State Senator Sandra Cunningham (31st District) was the opening speaker. “I must say this event is fabulous and everyone looks wonderful in white,” she began. “As a state senator, we hear people all the time who come in who have issues. They need someone to listen to their problems. They need to find an answer. We call the BEOF, and we know they’re going to be treated with respect. They’re going to be cared for and they’re going to have an answer. Whether they can be helped or not or how that’s done, the BEOF will be honest. No game-play. And they will care about how they treat our residents. That is very important.”
“We have to keep changing with the times and look at what’s in demand and try to provide those services based on the current needs for today.” – Samantha Howard
Seniors in attendance
The BEOF bused in a group of seniors to attend the event. Barbara Hopkins, a senior living in Bayonne, said, “The BEOF does a tremendous job,” but that the organization can do only so much for seniors who need much more than what the BEOF can provide. She goes to the senior center on 4th Street for the Meals on Wheels program as often as she can. According to BEOF Nutrition Manager Lori Anderson, there are about 300 people in the Meals on Wheels Program and 60-75 on the wait list.
Despite the good that the BEOF does, Hopkins said that the state cutting food stamps has hurt people in her position. “We already paid our way to assist others who came before us. Now it’s our turn,” Hopkins said. “For instance, some people only get $16 a month in food stamps. Is that too much money for one month? That’s a little bit crass that [the state] is going to penalize the senior citizens for whatever their budget problem is. But $16 a month is less than 50 cents a day. So you want to cut people’s food stamps? I don’t think I have to be more clear than that. It’s pretty obvious, right?”
Councilman-at-large Juan Perez spoke on issues that face blue-collar workers. “It’s a blue collar town, and it’s a blue collar county,” he said.“We’re not talking about some high-society county. A lot of people are losing their jobs. The market is great, but the job situation is not that great, and that’s why the BEOF is here to help these people. With the little bit they have, they do a lot.” Issues of poverty prompted Perez to repeat Winston Churchill’s much-quoted line: “Never has there been so much owed by so many to so few.”

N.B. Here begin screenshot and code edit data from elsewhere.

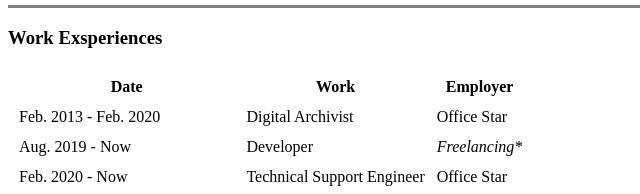
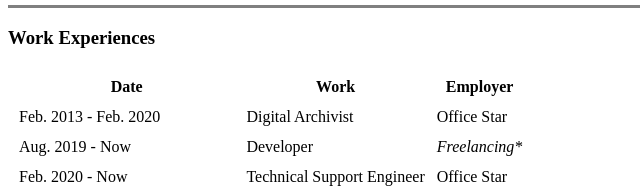
Before and after one commit to nico-arch/cv, a plain HTML site: page index.html in a window 1280 px wide. Shown: the part 457-651 px from the top of the page, 0-640 px from the left. Drawn offline with Linux system fonts and the light colour scheme.

Commit message:
Fixed some typos

```diff
--- a/index.html
+++ b/index.html
@@ -26,7 +26,7 @@
 
   <hr size="3" noshade>
 
-  <h3>Work Exsperiences</h3>
+  <h3>Work Experiences</h3>
 
   <table cellspacing="10">
     <thead>
```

Rory Pasquariello may be reached at firstname.lastname@example.org.